# Prompt:
Copy all the data exactly, except the pictures.
++++++++++++++++++++
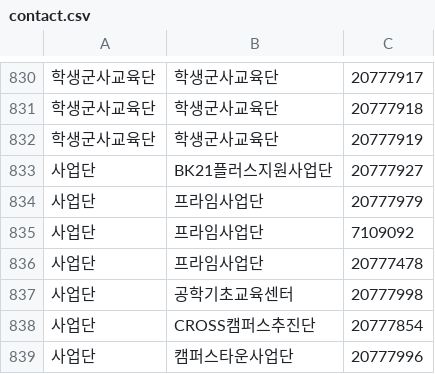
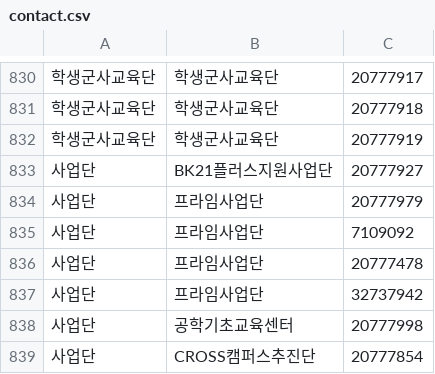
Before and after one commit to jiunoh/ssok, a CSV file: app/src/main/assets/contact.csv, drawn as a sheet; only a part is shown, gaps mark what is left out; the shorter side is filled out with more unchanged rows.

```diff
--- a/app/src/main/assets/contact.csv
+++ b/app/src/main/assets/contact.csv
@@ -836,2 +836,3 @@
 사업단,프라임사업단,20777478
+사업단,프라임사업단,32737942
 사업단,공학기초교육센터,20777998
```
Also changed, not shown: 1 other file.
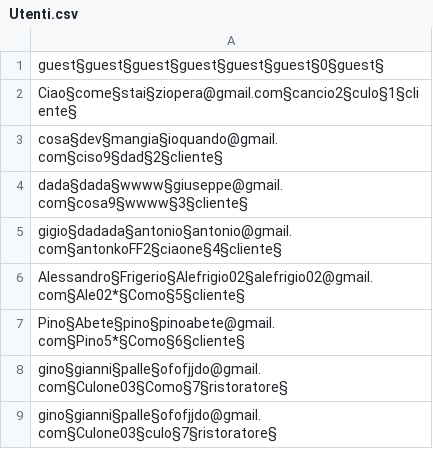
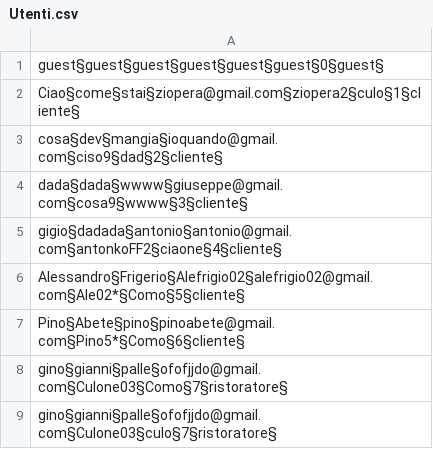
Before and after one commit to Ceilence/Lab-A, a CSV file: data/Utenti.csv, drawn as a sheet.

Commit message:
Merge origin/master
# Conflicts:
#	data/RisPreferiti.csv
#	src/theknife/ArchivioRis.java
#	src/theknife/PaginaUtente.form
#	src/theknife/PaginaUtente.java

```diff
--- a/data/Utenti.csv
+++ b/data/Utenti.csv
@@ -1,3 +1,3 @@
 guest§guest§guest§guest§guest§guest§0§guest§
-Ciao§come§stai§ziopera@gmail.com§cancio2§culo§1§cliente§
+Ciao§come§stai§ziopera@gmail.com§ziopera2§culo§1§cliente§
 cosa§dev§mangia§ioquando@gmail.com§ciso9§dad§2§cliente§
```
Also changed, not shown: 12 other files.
++++++++++++++++++++
# Solution for this task:
Before and after one commit to jiunoh/ssok, a CSV file: app/src/main/assets/contact.csv, drawn as a sheet; only a part is shown, gaps mark what is left out; the shorter side is filled out with more unchanged rows.

```diff
--- a/app/src/main/assets/contact.csv
+++ b/app/src/main/assets/contact.csv
@@ -836,2 +836,3 @@
 사업단,프라임사업단,20777478
+사업단,프라임사업단,32737942
 사업단,공학기초교육센터,20777998
```
Also changed, not shown: 1 other file.
Before and after one commit to Ceilence/Lab-A, a CSV file: data/Utenti.csv, drawn as a sheet.

Commit message:
Merge origin/master
# Conflicts:
#	data/RisPreferiti.csv
#	src/theknife/ArchivioRis.java
#	src/theknife/PaginaUtente.form
#	src/theknife/PaginaUtente.java

```diff
--- a/data/Utenti.csv
+++ b/data/Utenti.csv
@@ -1,3 +1,3 @@
 guest§guest§guest§guest§guest§guest§0§guest§
-Ciao§come§stai§ziopera@gmail.com§cancio2§culo§1§cliente§
+Ciao§come§stai§ziopera@gmail.com§ziopera2§culo§1§cliente§
 cosa§dev§mangia§ioquando@gmail.com§ciso9§dad§2§cliente§
```
Also changed, not shown: 12 other files.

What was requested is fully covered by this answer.